Is veganism a religion?

Reading time: 2 minutes

Is veganism a religion?

Jordi Casamitjana is an ethical vegan, meaning that he seeks to avoid doing any harm to animals.[1] Whereas vegans follow a diet that excludes all animal products, ethical vegans also avoid other forms of animal exploitation. For example, they do not wear clothes made from wool or leather, or buy products from firms that engage in animal testing.[2]

Because of Casamitjana’s belief, he argued that he was wrongfully terminated after a dispute with his former employer, the League Against Cruel Sports, concerning their retirement investments in animal testing companies. Therefore, Casamitjana sued this organisation. As a result, a court in the United Kingdom was set to consider, for the first time, whether ethical veganism should be considered as a religion.[3]

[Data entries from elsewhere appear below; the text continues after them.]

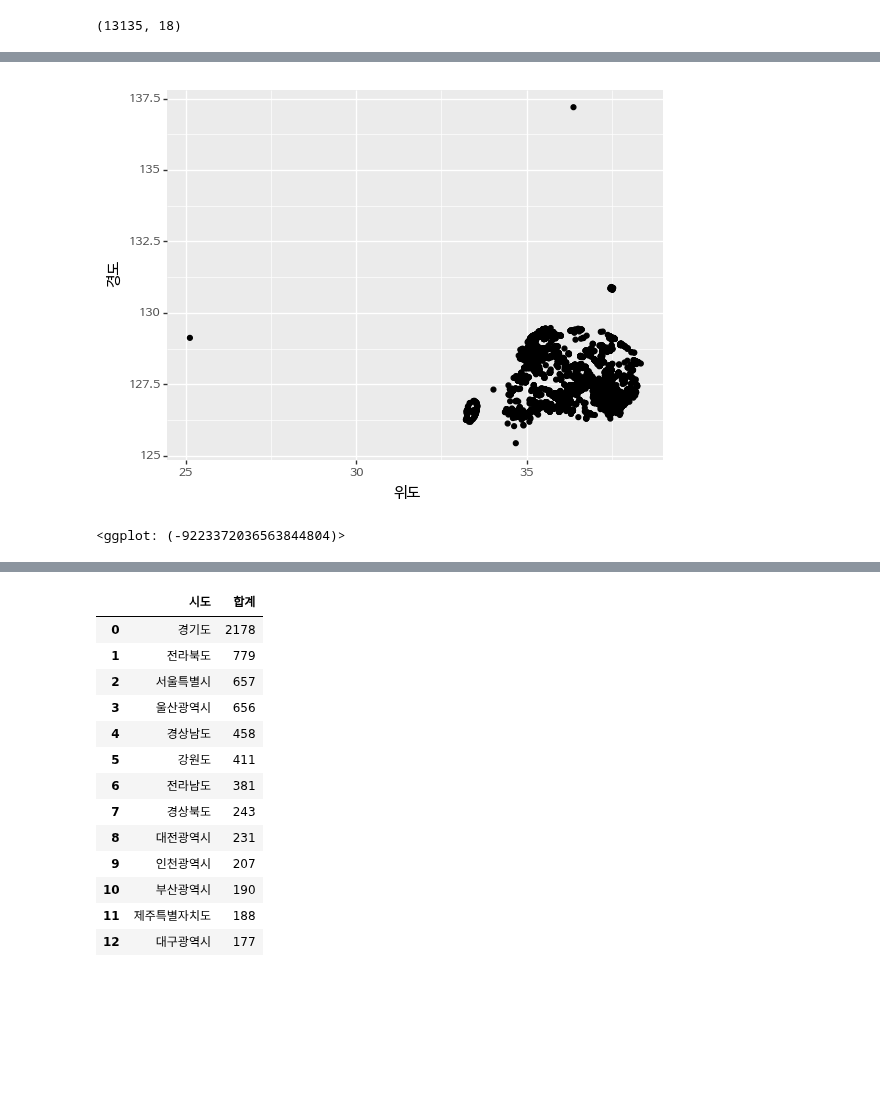
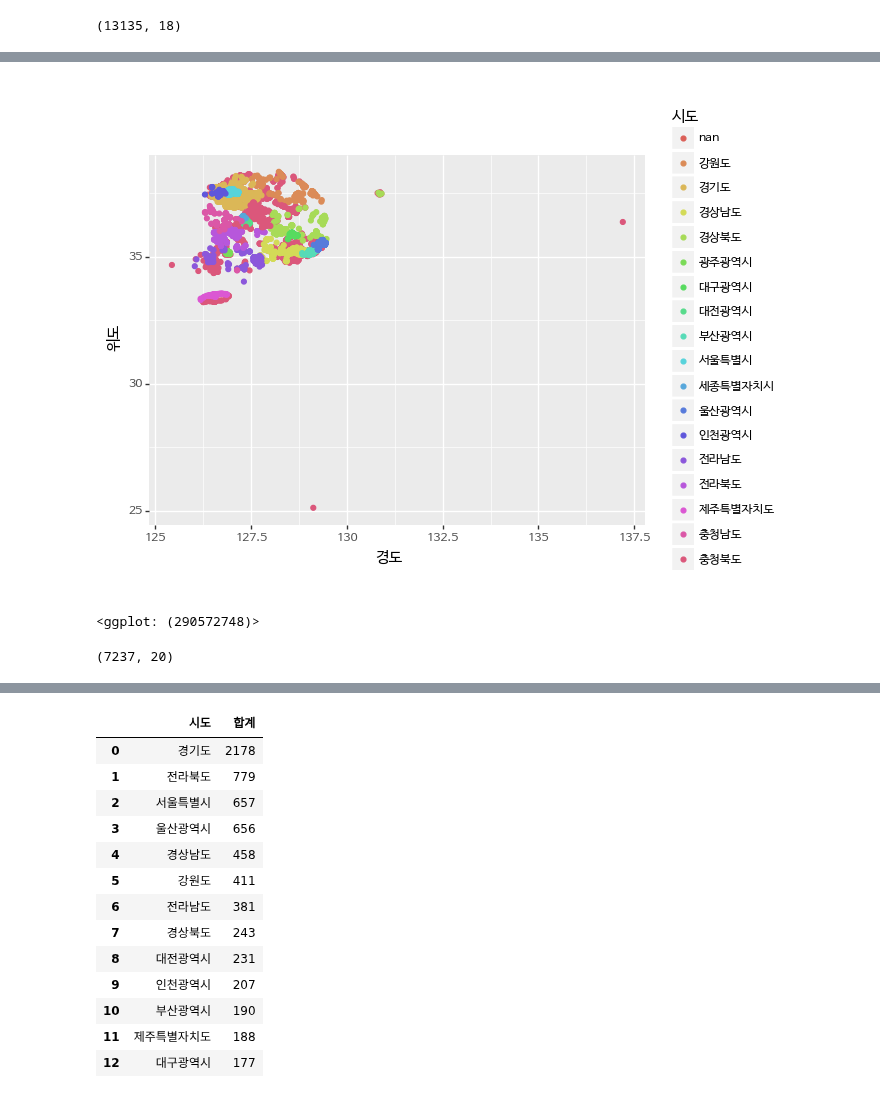
Before and after one commit to corazzon/OpenDataWrangling, a Jupyter notebook: park.ipynb, the cells around one changed output, grey strips where cells are left out. Drawn from its saved outputs; the diff is of its cells as text; code cells hidden in the pictures; blank space fills up the shorter version.

```diff
--- a/park.ipynb
+++ b/park.ipynb
@@ -30,16 +30,6 @@ park.head()
 | 4 | 42800-00005 | 묘지공원 | 묘지공원 | 강원도 양구군 양구읍 죽곡리 산3-1 | 강원도 양구군 양구읍 죽곡리 산3-1 | 38.125344 | 127.999027 | 178931 | NaN | NaN | ... |
 # %%
 from plotnine import *
-# %%
-# 지도를 출력해 보니 특정 지역만 있는거 같다.
-(ggplot(park)
- + aes(x='위도', y='경도')
- + geom_point()
- + theme(text=element_text(family='NanumBarunGothic'))
-)
-# %% [output]
-[figure, removed]
-<ggplot: (-9223372036563844804)>
 # %%
 park['시도'] = park['소재지도로명주소'].str.split(' ', expand=True)[0]
 park.head(3)
@@ -56,3 +46,20 @@ park.head(3)
 | 0 | 42800-00001 | 상리공원 | 어린이공원 | 강원도 양구군 양구읍 상리 531 | 강원도 양구군 양구읍 상리 531 | 38.105771 | 127.985895 | 1597 | NaN | NaN | ... |
 | 1 | 42800-00002 | 정림공원1 | 어린이공원 | 강원도 양구군 양구읍 상리 587 | 강원도 양구군 양구읍 상리 587 | 38.104065 | 127.984467 | 1498 | NaN | NaN | ... |
 | 2 | 42800-00003 | 정림공원2 | 어린이공원 | 강원도 양구군 양구읍 상리 604-6 | 강원도 양구군 양구읍 상리 604-6 | 38.104065 | 127.984467 | 1499 | NaN | NaN | ... |
+# %%
+# 지도를 출력해 보니 특정 지역만 있는거 같다.
+# 결측치인 nan 데이터 때문에 다른 데이터가 제대로 보이지 않았다.
+# nan 데이터를 제거하고 다시 그려야겠다.
+(ggplot(park)
+ + aes(x='경도', y='위도', color='시도')
+ + geom_point()
+ + theme(text=element_text(family='NanumBarunGothic'))
+)
+# %% [output]
+[figure, added]
+<ggplot: (290572748)>
+# %%
+park_loc_notnull = park.loc[(park['위도'].notnull()) & (park['경도'].notnull()) & park['시도'].notnull()]
+park_loc_notnull.shape
+# %% [output]
+(7237, 20)
```
Also changed, not shown: parts of 14 cells of this notebook.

Ethical veganism: a philosophical belief
According to the law, religions or beliefs have to satisfy several requirements. For instance, they should be “worthy of respect in a democratic society, not incompatible with human dignity and not conflicting with the fundamental rights of others.” Based on these requirements, in January 2020, Judge Robin Postle ruled that ethical veganism can be considered a philosophical belief.[4] This means that it should be granted equal anti-discrimination protection under the law as religions and other beliefs.[5]

According to theologian Kai Funkschmidt, veganism is indeed a philosophy with religious influences. For instance, important aspects of veganism are physical healing promises and promises of salvation; vegans hope that problems such as climate change and starvation can be solved when a sufficient number of people become vegan. Nevertheless, Funkschmidt argues that there is a lack of reference to transcendence in veganism, which is a fundamental difference compared to major religions such as Christianity.[6]

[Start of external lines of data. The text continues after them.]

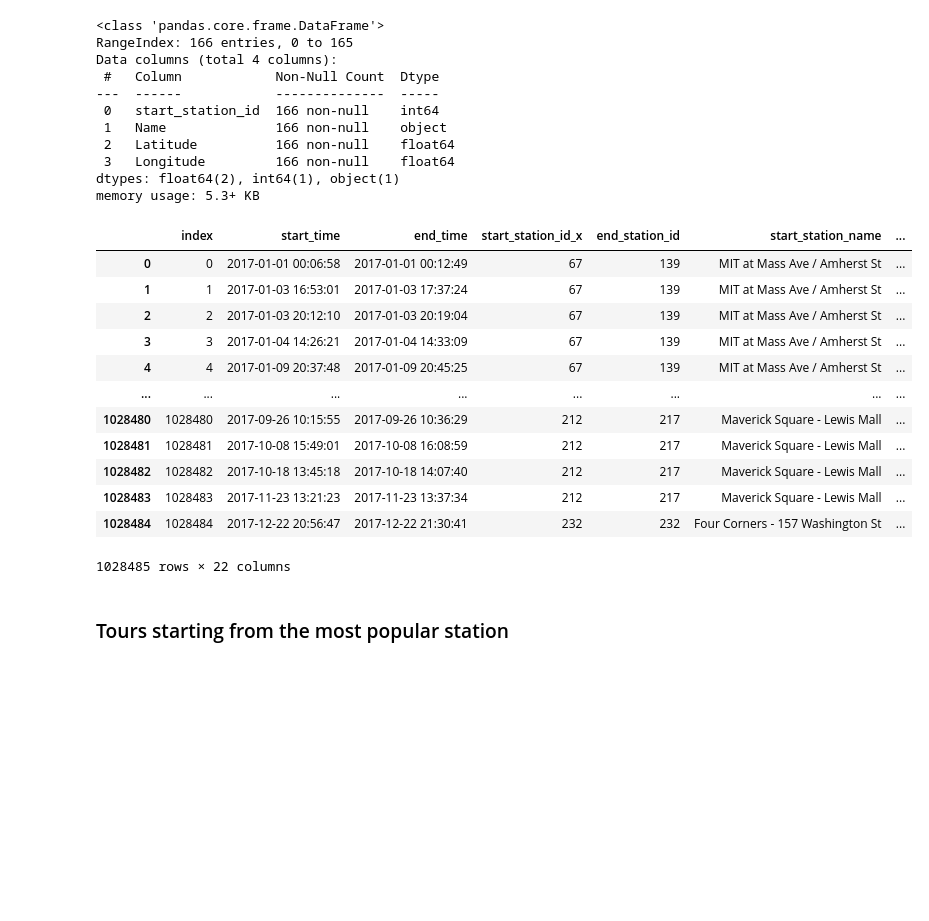
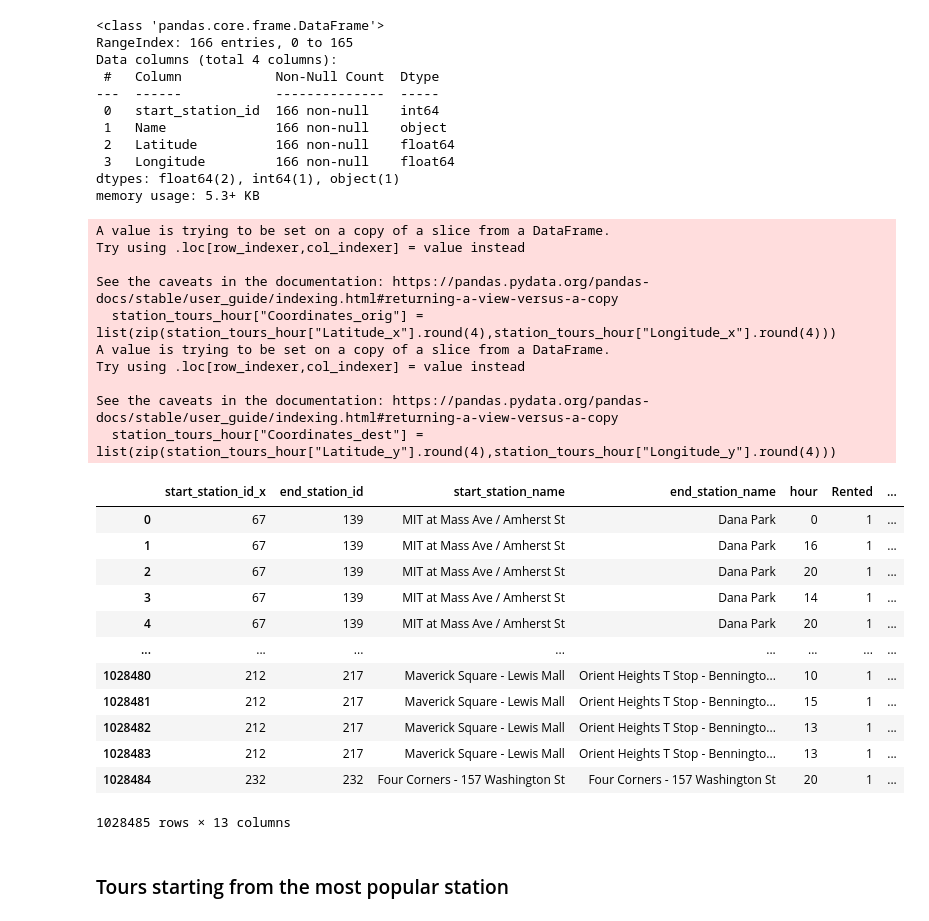
Before and after one commit to NiklasNesseler/ProjectNotFound, a Jupyter notebook: DSML_GroupProject_Boston2017-Copy1.ipynb, the cells around one changed output. Drawn from its saved outputs; the diff is of its cells as text; code cells hidden in the pictures; blank space fills up the shorter version.

```diff
--- a/DSML_GroupProject_Boston2017-Copy1.ipynb
+++ b/DSML_GroupProject_Boston2017-Copy1.ipynb
@@ -1081,33 +1081,55 @@ memory usage: 5.3+ KB
 # %%
 left=trip_data
 right=station_loc
 
 
 station_tours = pd.merge(left=left, right=right, left_on="start_station_id", right_on="start_station_id")
 station_tours = pd.merge(left=station_tours, right=right, left_on="end_station_id", right_on="start_station_id")
 
 station_tours_hour=station_tours[["start_station_id_x","end_station_id","start_station_name","end_station_name","hour",
     "Rented","Latitude_x","Longitude_x","start_station_id_y","Latitude_y","Longitude_y"]]
 
+station_tours_hour["Coordinates_orig"] = list(zip(station_tours_hour["Latitude_x"].round(4),station_tours_hour["Longitude_x"].round(4)))
+station_tours_hour["Coordinates_dest"] = list(zip(station_tours_hour["Latitude_y"].round(4),station_tours_hour["Longitude_y"].round(4)))
+
+
 station_tours = station_tours.drop_duplicates(subset=None, keep='first', inplace=False, ignore_index=True)
 popular_station = inner_merge2.head(1)
 station_tours_top = station_tours[station_tours["start_station_id_x"].isin(popular_station.index)]
 
+tours_eve = station_tours_hour[(station_tours_hour["hour"]> 15)&
+                           (station_tours_hour["hour"]< 20)]
+
+tours_mrng = station_tours_hour[(station_tours_hour["hour"]> 5)&
+                           (station_tours_hour["hour"]< 10)]
+
+
 station_tours.reset_index()
+station_tours_hour
 # %% [output]
+A value is trying to be set on a copy of a slice from a DataFrame.
+Try using .loc[row_indexer,col_indexer] = value instead
+
+See the caveats in the documentation: https://pandas.pydata.org/pandas-docs/stable/user_guide/indexing.html#returning-a-view-versus-a-copy
+  station_tours_hour["Coordinates_orig"] = list(zip(station_tours_hour["Latitude_x"].round(4),station_tours_hour["Longitude_x"].round(4)))
+A value is trying to be set on a copy of a slice from a DataFrame.
+Try using .loc[row_indexer,col_indexer] = value instead
+
+See the caveats in the documentation: https://pandas.pydata.org/pandas-docs/stable/user_guide/indexing.html#returning-a-view-versus-a-copy
+  station_tours_hour["Coordinates_dest"] = list(zip(station_tours_hour["Latitude_y"].round(4),station_tours_hour["Longitude_y"].round(4)))
-|  | index | start_time | end_time | start_station_id_x | end_station_id | start_station_name | ... |
-| 0 | 0 | 2017-01-01 00:06:58 | 2017-01-01 00:12:49 | 67 | 139 | MIT at Mass Ave / Amherst St | ... |
-| 1 | 1 | 2017-01-03 16:53:01 | 2017-01-03 17:37:24 | 67 | 139 | MIT at Mass Ave / Amherst St | ... |
-| 2 | 2 | 2017-01-03 20:12:10 | 2017-01-03 20:19:04 | 67 | 139 | MIT at Mass Ave / Amherst St | ... |
-| 3 | 3 | 2017-01-04 14:26:21 | 2017-01-04 14:33:09 | 67 | 139 | MIT at Mass Ave / Amherst St | ... |
-| 4 | 4 | 2017-01-09 20:37:48 | 2017-01-09 20:45:25 | 67 | 139 | MIT at Mass Ave / Amherst St | ... |
+|  | start_station_id_x | end_station_id | start_station_name | end_station_name | hour | Rented | ... |
+| 0 | 67 | 139 | MIT at Mass Ave / Amherst St | Dana Park | 0 | 1 | ... |
+| 1 | 67 | 139 | MIT at Mass Ave / Amherst St | Dana Park | 16 | 1 | ... |
+| 2 | 67 | 139 | MIT at Mass Ave / Amherst St | Dana Park | 20 | 1 | ... |
+| 3 | 67 | 139 | MIT at Mass Ave / Amherst St | Dana Park | 14 | 1 | ... |
+| 4 | 67 | 139 | MIT at Mass Ave / Amherst St | Dana Park | 20 | 1 | ... |
 | ... | ... | ... | ... | ... | ... | ... | ... |
-| 1028480 | 1028480 | 2017-09-26 10:15:55 | 2017-09-26 10:36:29 | 212 | 217 | Maverick Square - Lewis Mall | ... |
-| 1028481 | 1028481 | 2017-10-08 15:49:01 | 2017-10-08 16:08:59 | 212 | 217 | Maverick Square - Lewis Mall | ... |
-| 1028482 | 1028482 | 2017-10-18 13:45:18 | 2017-10-18 14:07:40 | 212 | 217 | Maverick Square - Lewis Mall | ... |
-| 1028483 | 1028483 | 2017-11-23 13:21:23 | 2017-11-23 13:37:34 | 212 | 217 | Maverick Square - Lewis Mall | ... |
-| 1028484 | 1028484 | 2017-12-22 20:56:47 | 2017-12-22 21:30:41 | 232 | 232 | Four Corners - 157 Washington St | ... |
+| 1028480 | 212 | 217 | Maverick Square - Lewis Mall | Orient Heights T Stop - Benningto... | 10 | 1 | ... |
+| 1028481 | 212 | 217 | Maverick Square - Lewis Mall | Orient Heights T Stop - Benningto... | 15 | 1 | ... |
+| 1028482 | 212 | 217 | Maverick Square - Lewis Mall | Orient Heights T Stop - Benningto... | 13 | 1 | ... |
+| 1028483 | 212 | 217 | Maverick Square - Lewis Mall | Orient Heights T Stop - Benningto... | 13 | 1 | ... |
+| 1028484 | 232 | 232 | Four Corners - 157 Washington St | Four Corners - 157 Washington St | 20 | 1 | ... |
-1028485 rows × 22 columns
+1028485 rows × 13 columns
 # %%
 #station_tours_hour
 # %% [markdown]
```
Also changed, not shown: parts of 10 cells of this notebook.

Consequences of the ruling
Now that ethical veganism is a philosophical belief, it is protected under the Equality Act, as religion and belief are one of the protected characteristics. The other eight characteristics that are also protected under this Act are age, disability, gender reassignment, marriage and civil partnership, pregnancy and maternity, race, sex, and sexual orientation. This protection may have several practical implications. For instance, employers and those in education, for example, have to ensure they do not discriminate against ethical vegans on the basis of their beliefs. The BBC, for instance, proposes that workers in supermarkets may refuse to handle meat products.

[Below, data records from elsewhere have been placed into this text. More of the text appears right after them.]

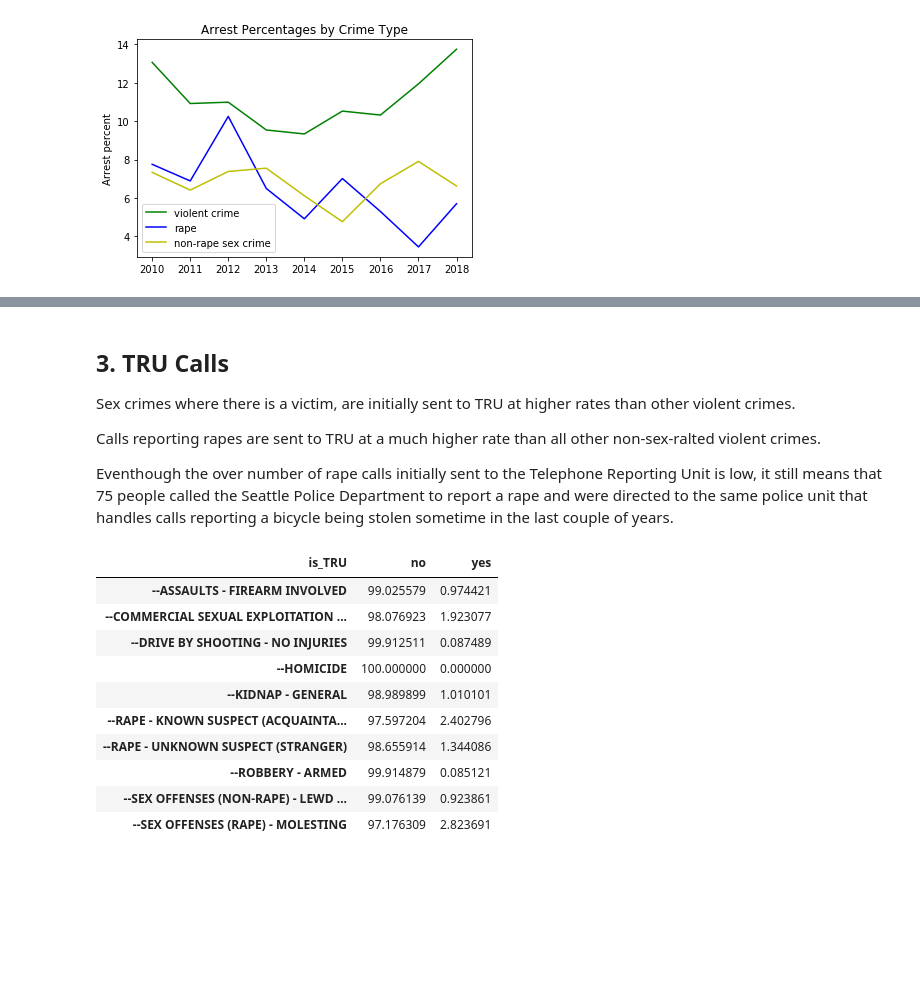
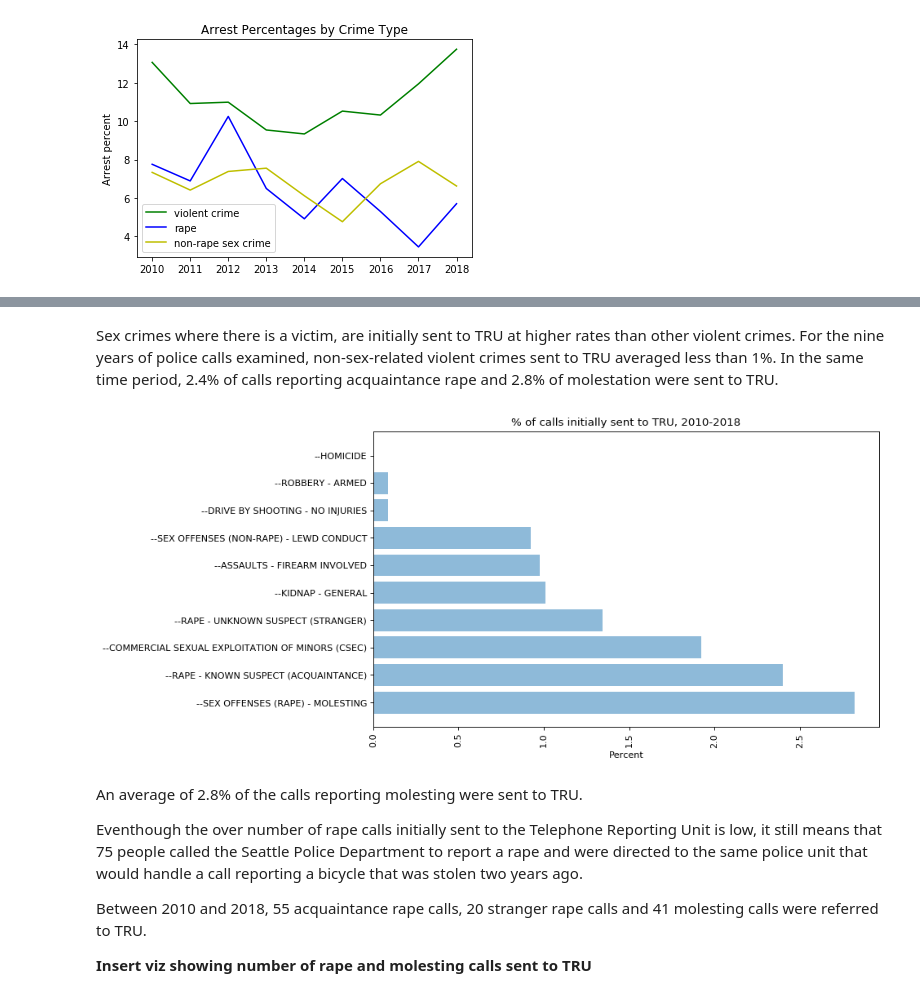
Before and after one commit to teacupwoozy/spd_notebook_archive, a Jupyter notebook: spd_notebook/2010-2018_SPD_Project.ipynb, the cells around one changed output, grey strips where cells are left out. Cells and saved outputs as stored; diff of their text form; code cells hidden in the pictures; blank space fills up the shorter version.

```diff
--- a/spd_notebook/2010-2018_SPD_Project.ipynb
+++ b/spd_notebook/2010-2018_SPD_Project.ipynb
@@ -268,28 +289,24 @@ plt.show()
+# %% [markdown]
+Sex crimes where there is a victim, are initially sent to TRU at higher rates than other violent crimes. For the nine years of police calls examined, non-sex-related violent crimes sent to TRU averaged less than 1%. In the same time period, 2.4% of calls reporting acquaintance rape and 2.8% of molestation were sent to TRU.
+# %%
+# Plot TRU call percentages as bar graph.
+
+percentage_tru_sorted = percentage_tru_calls.sort_values('yes',ascending=False)
+
+plt.figure(figsize=(10,6), dpi= 80)
+plt.barh(percentage_tru_sorted.index, percentage_tru_sorted.yes, align='center', alpha=0.5)
+plt.xlabel('Percent')
+plt.title('% of calls initially sent to TRU, 2010-2018')
+plt.xticks(rotation=90)
+
+plt.show()
+# %% [output]
+[figure, added]
 # %% [markdown]
-## 3. TRU Calls
+An average of 2.8% of the calls reporting molesting were sent to TRU.
 
-Sex crimes where there is a victim, are initially sent to TRU at higher rates than other violent crimes.
+Eventhough the over number of rape calls initially sent to the Telephone Reporting Unit is low, it still means that 75 people called the Seattle Police Department to report a rape and were directed to the same police unit that would handle a call reporting a bicycle that was stolen two years ago.
 
-Calls reporting rapes are sent to TRU at a much higher rate than all other non-sex-ralted violent crimes.
+Between 2010 and 2018, 55 acquaintance rape calls, 20 stranger rape calls and 41 molesting calls were referred to TRU.
 
-Eventhough the over number of rape calls initially sent to the Telephone Reporting Unit is low, it still means that 75 people called the Seattle Police Department to report a rape and were directed to the same police unit that handles calls reporting a bicycle being stolen sometime in the last couple of years.
+**Insert viz showing number of rape and molesting calls sent to TRU**
-# %%
-# Create crosstab to view % all TRU calls by crime type
-
-percentage_tru_calls = pd.crosstab(data.final_call_type,data.is_TRU,
-                          normalize = 'index').rename_axis(None)
-percentage_tru_calls *= 100
-
-percentage_tru_calls
-# %% [output]
-| is_TRU | no | yes |
-| --ASSAULTS - FIREARM INVOLVED | 99.025579 | 0.974421 |
-| --COMMERCIAL SEXUAL EXPLOITATION ... | 98.076923 | 1.923077 |
-| --DRIVE BY SHOOTING - NO INJURIES | 99.912511 | 0.087489 |
-| --HOMICIDE | 100.000000 | 0.000000 |
-| --KIDNAP - GENERAL | 98.989899 | 1.010101 |
-| --RAPE - KNOWN SUSPECT (ACQUAINTA... | 97.597204 | 2.402796 |
-| --RAPE - UNKNOWN SUSPECT (STRANGER) | 98.655914 | 1.344086 |
-| --ROBBERY - ARMED | 99.914879 | 0.085121 |
-| --SEX OFFENSES (NON-RAPE) - LEWD ... | 99.076139 | 0.923861 |
-| --SEX OFFENSES (RAPE) - MOLESTING | 97.176309 | 2.823691 |
```
Also changed, not shown: parts of 5 cells of this notebook.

In addition, others may now be encouraged to request similar protection for their beliefs.[7] The BBC has commented that it would not be surprising if someone sued their company claiming to be discriminated against because of their beliefs regarding climate change. For instance, someone may refuse to travel for work by car, preferring to use a less polluting alternative such as the train, as a result of their beliefs.[8]

How about you?
What do you think? Should ethical veganism indeed be considered as a philosophical belief or as a religion? And what do you think the consequences of such a decision would be?

Anne Clerx

Want to know more about similar topics? Create an account on our Dashboard and receive free updates.

To all news items ->

[1]A British Court Decides whether Veganism is a Religion
[2] Jordi Casamitjana vegan tribunal a ‘victory for animal protection’.
[3]A British Court Decides whether Veganism is a Religion
[4] Jordi Casamitjana vegan tribunal a ‘victory for animal protection’.
[5] Jordi Casamitjana vegan tribunal a ‘victory for animal protection’.
[6]Veganismus als Religion – Sieht so Gott aus?
[7] Ethical veganism is philosophical belief, tribunal rules